Required work:
Go over the entries and report the lines where the word "flex" occurs.

Records for this exercise:

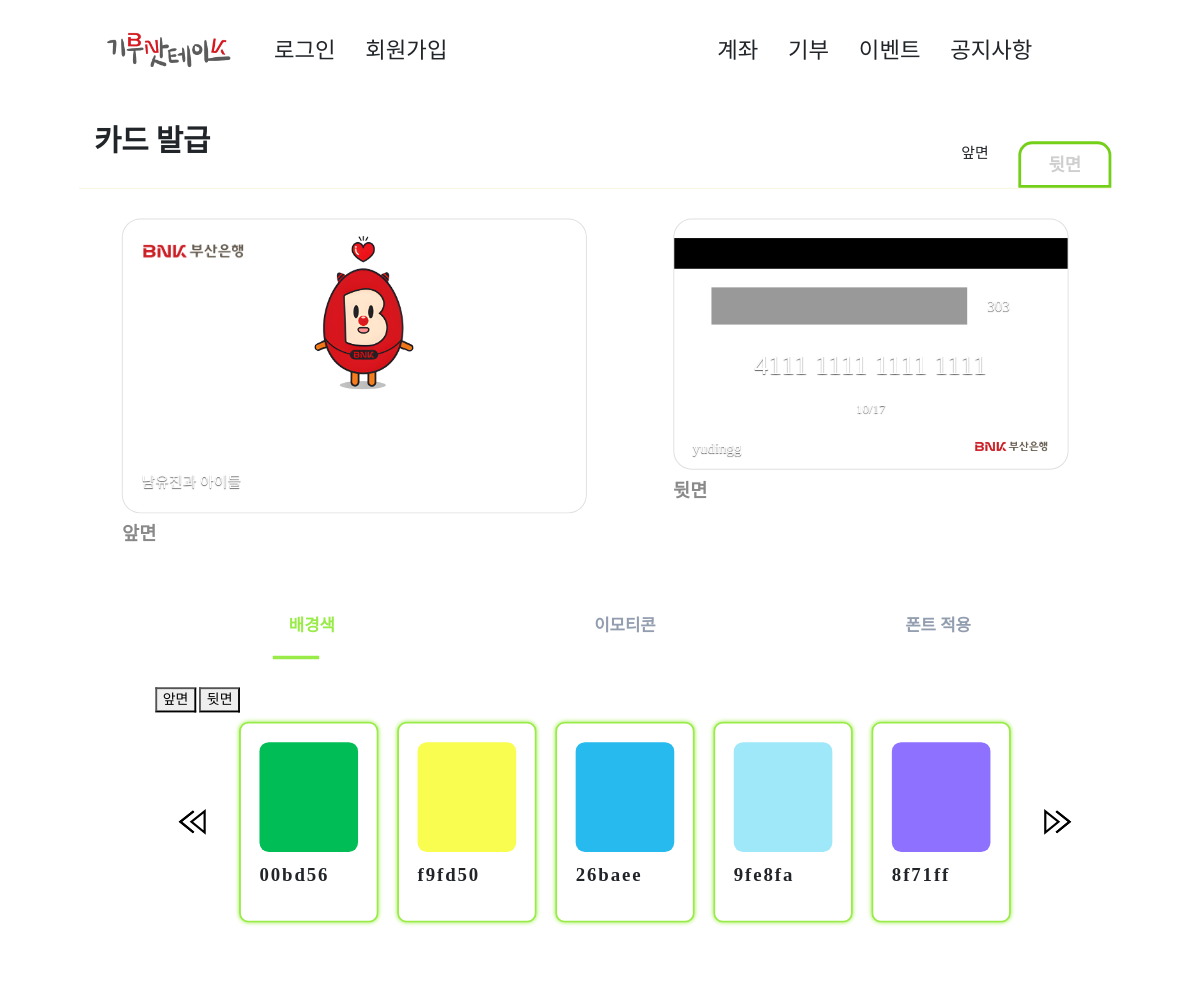
Repository: BNK-GiveNotTake/BNK-GNK-PJT
Page: http://localhost/GNT_PJT/Card/Card.jsp
An editor plug-in stored every save of this project. The page is shown before and after the next save, followed by the edit.
The browser window is 1280 px wide. The pictures show the whole page, at 93% of full size.
After loading, the first visible `div.front-card` was clicked once.
Some web fonts or font styles are not loaded; a fallback is used. The page is served by Tomcat 9. Other server files are loaded and not shown.

Above is the page before, as saved 2022-08-30 06:24:24.

### GNT_PJT/src/main/webapp/Card/Card.jsp
<%@ page language="java" contentType="text/html; charset=UTF-8"
    pageEncoding="UTF-8"%>

<%@ taglib prefix="c" uri="http://java.sun.com/jsp/jstl/core" %>
<!DOCTYPE html>

<html>
<head>
	<meta charset="UTF-8">
	<meta name="viewport" content="width=device-width, initial-scale=1">
	<title>Insert title here</title>
	<link rel="stylesheet" href="https://cdn.jsdelivr.net/npm/bootstrap@4.6.1/dist/css/bootstrap.min.css">
	<link rel="stylesheet" href="//code.jquery.com/ui/1.13.2/themes/base/jquery-ui.css">
	<script src="https://code.jquery.com/jquery-3.6.0.js"></script>
	<script src="https://code.jquery.com/ui/1.13.2/jquery-ui.js"></script>
	<script src="https://cdn.jsdelivr.net/npm/bootstrap@4.6.1/dist/js/bootstrap.bundle.min.js"></script>
	<style scoped>
		@import url("css/Card.css?ver=1");
	</style>

	<script>
		$(function() {
			$('#draggable3').click(function() {
				console.log($("containment-wrapper"))
			})
		})

		$(function() {
		    $("#draggable3").draggable({ containment: "#containment-wrapper", scroll: false });
		});

		$(window).on('load', function() {
			$('#card').addClass('loaded');
		});

		$(function() {

			$('.front-card').click(function() {
				console.log('hshahaha')
				$('#front').removeClass('card--front_small');
				$('#front').addClass('card--front');
				$('#back').removeClass('card--back_big');
				$('#back').addClass('card--back');
				$('.card-change-margin').css('margin-top', '0px');
				$('.back-card').addClass('front-card')
				$(this).removeClass('front-card')
				/* $('.front-card').removeClass('back-card')
				$(this).addClass('back-card') */
			})

			$('.back-card').click(function() {
				console.log('hshahahaaaaa')
				$('#front').removeClass('card--front');
				$('#front').addClass('card--front_small');
				$('#back').removeClass('card--back');
				$('#back').addClass('card--back_big');
				$('.card-change-margin').css('margin-top', '1.2rem');
				$('.front-card').addClass('back-card')
				$(this).removeClass('back-card')
				$('.back-card').removeClass('front-card')
				$(this).addClass('front-card')
			})

			/* $('.font__color-black').click(function() {
				$('.back .card__ccv').css("color", "black");
				$('.back .card__owner').css("color", "black");
				$('.back .card__expiry-date').css("color", "black");
				$('.back .card__number').css("color", "black");
				$('.front .card__content').css("color", "black");
			});

			$('.font__color-white').click(function() {
				$('.back .card__ccv').css("color", "white");
				$('.back .card__owner').css("color", "white");
				$('.back .card__expiry-date').css("color", "white");
				$('.back .card__number').css("color", "white");
				$('.front .card__content').css("color", "white");
			}); */

			$('#tab3').click(function() {
				$('#card__content').focus();
			})

			$('#card__content').click(function() {
				$('#card__content').focus();
			})

			$('#backGroundColorList').on('click', '.item-gradient', function() {
				console.log($(this).text())
			})
		});

		const gradients = [
		    '00bd56', 'f9fd50',
		    '26baee', '9fe8fa',
		    '8f71ff', '8bffff',
		    'c7004c', 'ffaaaa',
		    '55968f', '8acbbb',
		    '226b80', '35b0ab',
		    '3d6cb9', '00fff0',
		    '4d3664', 'bab5f6',
		    'fa4659', 'e9007f',
		    '00b7c2', '4ef037',
		    '303481', 'a100ff',
		    'fc8a15', 'fff6a2',
		    'f9d00f', 'fbff64',
		    '295e6a', '4797b1',
		    'ff0592', 'ffbee3',
		];

		$(function() {
			var idx = 0;
			idx = showBackgroundAfter(idx);

			$('#arrow-before').click(function() {
				console.log(idx)
				idx = showBackgroundBefore(idx)
				console.log(idx)

			})

			$('#arrow-after').click(function() {
				console.log(idx)
				idx = showBackgroundAfter(idx)
				console.log(idx)
				if (idx==30) {
					idx = 0
				}
			})

		})

		const showBackgroundBefore = function(idx) {
			$('#backGroundColorList').empty()
			if (idx==0) {
				idx = 20
			} else if (idx==5) {
				idx = 25
			} else {
				idx -= 10
			}
			for(var i=idx; i<idx+5;i++){
				$('#backGroundColorList').append("<li class=item-gradient><div class=gradient style='background-color: #"+gradients[i]+";'></div><p class=start style=color: #"+gradients[i]+";>"+gradients[i]+"</p></li>")
			}
			return idx + 5
		}

		const showBackgroundAfter = function(idx) {
			$('#backGroundColorList').empty()
			for(var i=idx; i<idx+5;i++){
				$('#backGroundColorList').append("<li class=item-gradient><div class=gradient style='background-color: #"+gradients[i]+";'></div><p class=start style=color: #"+gradients[i]+";>"+gradients[i]+"</p></li>")
			}
			return idx+5
		}

	</script>
<head>
<meta charset="UTF-8">
<title>Insert title here</title>
</head>
<body>
	<div id="card">
		<div id="loader-wrapper">
			<div id="loader"></div>
			<div class="loader-section section-left"></div>
			<div class="loader-section section-right"></div>
		</div>
		<%@ include file="../Common/Nav.jsp" %><br>
		<div class="container">
			<div>
				<div class="d-flex justify-content-between align-items-end" style="border-bottom: 1px solid beige; margin-bottom: 2rem;">
					<h2 class="title">카드 발급</h2>
					<div class="d-flex">
						<div class="front-card">
							앞면
						</div>
						<div class="back-card" style="margin-left: 2rem;">
							뒷면
						</div>
					</div>
				</div>
				<div class="d-flex justify-content-around">
					<div class="front">
						<div id="front" class="card card--front">
							<div class="row" style="height: 100vh;">
								<div class="col-4 d-flex flex-column justify-content-between">
									<img class="card__logo--front" src="img/bnk_logo.png">
									<div style="margin-left: 10px; margin-bottom: 10px;">
										<span class="card__content">남유진과 아이들</span>
									</div>
								</div>
								<div class="col-8">
									<div id="containment-wrapper" style="border: none; height: 100%; padding-right: 30px;">
									  <div id="draggable3" class="draggable ui-widget-content" style="border: none; width: 40%;">
									    <img src="img/MrB.png" class="emo" style="width: 140%;">
									  </div>
									</div>
								</div>
							</div>
						</div>
						<h5 class="front__hover" style="color: #898989;"><b>앞면</b></h5>
					</div>
					<div class="back">
						<div id="back" class="card card--back">
							<div class="card__strip"></div>
							<div class="card-change-margin">
								<div class="card__signature"></div>
								<div class="card__ccv">303</div>
							</div>
							<div class="card__number">4111 1111 1111 1111</div>
							<div class="card__expiry-date">10/17</div>
							<div>
								<div class="card__owner">
									yudingg
									<img class="card__logo--back" src="img/bnk_logo.png">
								</div>
							</div>
						</div>
						<h5 class="back__hover" style="color: #898989;"><b>뒷면</b></h5>
					</div>
				</div>
				<div class="tabs">
				  <input type="radio" id="tab1" name="tab-control" checked>
				  <input type="radio" id="tab2" name="tab-control">
				  <input type="radio" id="tab3" name="tab-control">
				  <ul>
				    <li title="Background"><label for="tab1" role="button"><br><span>배경색</span></label></li>
				    <li title="Emoticon"><label for="tab2" role="button"><br><span>이모티콘</span></label></li>
				    <li title="Font"><label for="tab3" role="button"><br><span>폰트 적용</span></label></li>
				  </ul>

				  <div class="slider"><div class="indicator"></div></div>
				  <div class="content" style="padding-bottom: 5rem;">
				    <section>
						<h2>Background</h2>
						<button>앞면</button>
						<button>뒷면</button>
						<div class="d-flex">
							<svg id="arrow-before" width="18px" height="17px" viewBox="0 0 18 17" version="1.1" xmlns="http://www.w3.org/2000/svg" xmlns:xlink="http://www.w3.org/1999/xlink">
							    <g id="prev" transform="translate(8.500000, 8.500000) scale(-1, 1) translate(-8.500000, -8.500000)">
							        <polygon class="arrow" points="16.3746667 8.33860465 7.76133333 15.3067621 6.904 14.3175671 14.2906667 8.34246869 6.908 2.42790698 7.76 1.43613596"></polygon>
							        <polygon class="arrow-fixed" points="16.3746667 8.33860465 7.76133333 15.3067621 6.904 14.3175671 14.2906667 8.34246869 6.908 2.42790698 7.76 1.43613596"></polygon>
							        <path d="M-1.48029737e-15,0.56157424 L-1.48029737e-15,16.1929159 L9.708,8.33860465 L-2.66453526e-15,0.56157424 L-1.48029737e-15,0.56157424 Z M1.33333333,3.30246869 L7.62533333,8.34246869 L1.33333333,13.4327013 L1.33333333,3.30246869 L1.33333333,3.30246869 Z"></path>
								</g>
							</svg>

							<div id="backGroundColorList" class="d-flex">
							</div>
							<svg id="arrow-after" width="18px" height="17px" viewBox="-1 0 18 17" version="1.1" xmlns="http://www.w3.org/2000/svg" xmlns:xlink="http://www.w3.org/1999/xlink">
							    <g>
							        <polygon class="arrow" points="16.3746667 8.33860465 7.76133333 15.3067621 6.904 14.3175671 14.2906667 8.34246869 6.908 2.42790698 7.76 1.43613596"></polygon>
							        <polygon class="arrow-fixed" points="16.3746667 8.33860465 7.76133333 15.3067621 6.904 14.3175671 14.2906667 8.34246869 6.908 2.42790698 7.76 1.43613596"></polygon>
							        <path d="M-4.58892184e-16,0.56157424 L-4.58892184e-16,16.1929159 L9.708,8.33860465 L-1.64313008e-15,0.56157424 L-4.58892184e-16,0.56157424 Z M1.33333333,3.30246869 L7.62533333,8.34246869 L1.33333333,13.4327013 L1.33333333,3.30246869 L1.33333333,3.30246869 Z"></path>
							    </g>
							</svg>
						</div>
			      	</section>
			        <section>
						<h2>Emoticon</h2>
						Lorem ipsum dolor sit amet, consectetur adipisicing elit. Autem quas adipisci a accusantium eius ut voluptatibus ad impedit nulla, ipsa qui. Quasi temporibus eos commodi aliquid impedit amet, similique nulla.
		          	</section>
			        <section>
						<h2>Font</h2>
		          	</section>
					</div>
				</div>
			</div>
		</div>
	</div>
</body>
</html>

### GNT_PJT/src/main/webapp/Common/Nav.jsp
<%@ page language="java" contentType="text/html; charset=UTF-8"
    pageEncoding="UTF-8"%>
<!DOCTYPE html>
<html>
<head>
	<meta charset="UTF-8">
	<title>Insert title here</title>
	<style scoped>
		@import url("../Common/css/Nav.css?ver=1");
	</style>
	<link rel="stylesheet" href="https://cdn.jsdelivr.net/npm/bootstrap@4.6.1/dist/css/bootstrap.min.css">
	<link rel="stylesheet" href="//code.jquery.com/ui/1.13.2/themes/base/jquery-ui.css">
	<script src="https://code.jquery.com/jquery-3.6.0.js"></script>
	<script src="https://code.jquery.com/ui/1.13.2/jquery-ui.js"></script>
	<script src="https://cdn.jsdelivr.net/npm/bootstrap@4.6.1/dist/js/bootstrap.bundle.min.js"></script>
	<script src="https://unpkg.com/sweetalert/dist/sweetalert.min.js"></script>
	<script>
		$(function() {

			if(localStorage.getItem('user')===null) {
				$('#login').css('display', 'block')
				$('#signup').css('display', 'block')
				$('#logout').css('display', 'none')
				$('.nav-inner #card').css('display', 'none')

			} else {
				$('#login').css('display', 'none')
				$('#signup').css('display', 'none')
				$('#logout').css('display', 'block')
				$('.nav-inner #card').css('display', 'block')
			}


			$('.logo').click(function() {
				location.href="../Main/Home.html"
			})

			$('.nav-inner #main').click(function() {
				location.href="../Main/Main.jsp"
			})

			$('.nav-inner #donation').click(function() {
				location.href="../Donation/Donation.jsp"
			})

			$('.nav-inner #card').click(function() {
				location.href="../Card/Card.jsp"
			})

			$('.nav-inner #notice').click(function() {
				location.href="../Notice/Notice.jsp"
			})

			$('.nav-inner #event').click(function() {
				location.href="../Event/Event.jsp"
			})
		})

		$(function() {
			$('#login').click(function() {
				location.href="../Main/LogIn.jsp"
			})

			$('#signup').click(function() {
				location.href="../Main/SignUp.jsp"
			})

			$('#logout').click(function() {
				localStorage.clear();
				location.href = "../Main/Main.jsp"
			})

		})


	</script>
</head>

<body>
	<div class="nav row">
        <div class="nav-inner offset-1 col-4">
        	<img class="logo" src="../Common/img/logo.png">
       		<span id="login">로그인</span>
       		<span id="signup">회원가입</span>
       		<span id="logout">로그아웃</span>
       	</div>
        <div class="nav-inner offset-2 col-4">
        	<span id="main">계좌</span>
       		<span id="donation">기부</span>
       		<span id="card">카드발급</span>
       		<span id="event">이벤트</span>
       		<span id="notice">공지사항</span>
       	</div>
    </div>

</body>
</html>

### GNT_PJT/src/main/webapp/Common/css/Nav.css
@charset "utf-8";

@font-face {
    font-family: 'Happiness-Sans-Title';
    src: url('https://cdn.jsdelivr.net/gh/projectnoonnu/noonfonts_2205@1.0/Happiness-Sans-Title.woff2') format('woff2');
    font-weight: normal;
    font-style: normal;
}

@font-face {
    font-family: 'Katuri';
    src: url('https://cdn.jsdelivr.net/gh/projectnoonnu/noonfonts_13@1.0/Katuri.woff') format('woff');
    font-weight: normal;
    font-style: normal;
}

.nav {
    width: 99vw;
    height: 15vh;
    font-family: 'Katuri';
    font-size: large;
}

.logo {
	width: 40%;
	cursor: pointer;
}

.nav-inner {
	display: flex;
    justify-content: flex-start;
    align-items: center;
}

.nav-inner span {
	cursor: pointer;
	margin-left: 2rem;
	font-size: x-large;
}

Loaded but not shown: GNT_PJT/src/main/webapp/Card/css/Card.css (552 lines, source omitted)

After the next save:
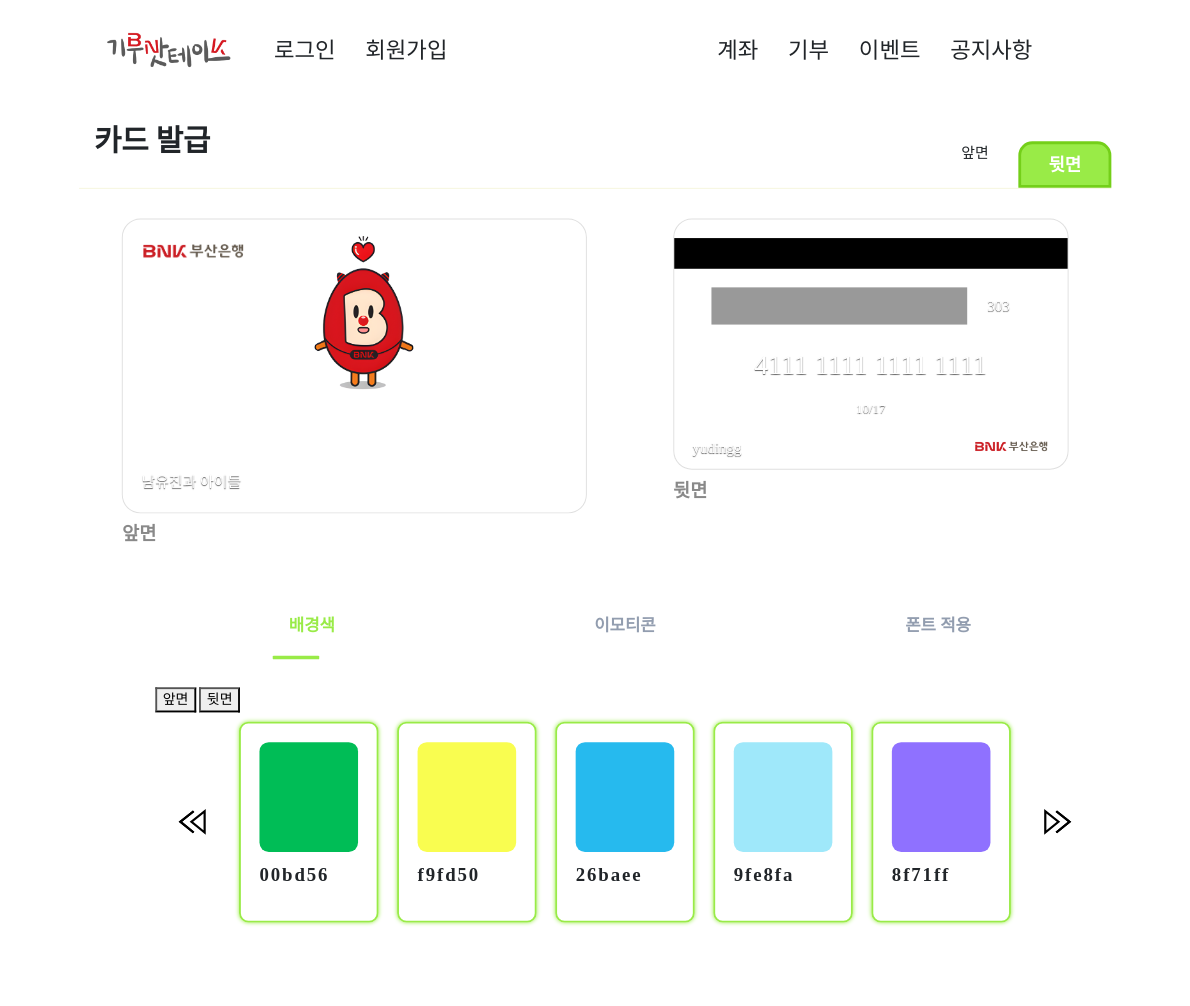
Saved 9 s later.
--- a/GNT_PJT/src/main/webapp/Card/Card.jsp
+++ b/GNT_PJT/src/main/webapp/Card/Card.jsp
@@ -44,8 +44,8 @@
 				$('.card-change-margin').css('margin-top', '0px');
 				$('.back-card').addClass('front-card')
 				$(this).removeClass('front-card')
-				/* $('.front-card').removeClass('back-card')
-				$(this).addClass('back-card') */
+				$('.front-card').removeClass('back-card')
+				/* $(this).addClass('back-card') */
 			})
 
 			$('.back-card').click(function() {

Response to the task:
				<div class="d-flex justify-content-between align-items-end" style="border-bottom: 1px solid beige; margin-bottom: 2rem;">
					<div class="d-flex">
				<div class="d-flex justify-content-around">
								<div class="col-4 d-flex flex-column justify-content-between">
						<div class="d-flex">
							<div id="backGroundColorList" class="d-flex">
	display: flex;
    justify-content: flex-start;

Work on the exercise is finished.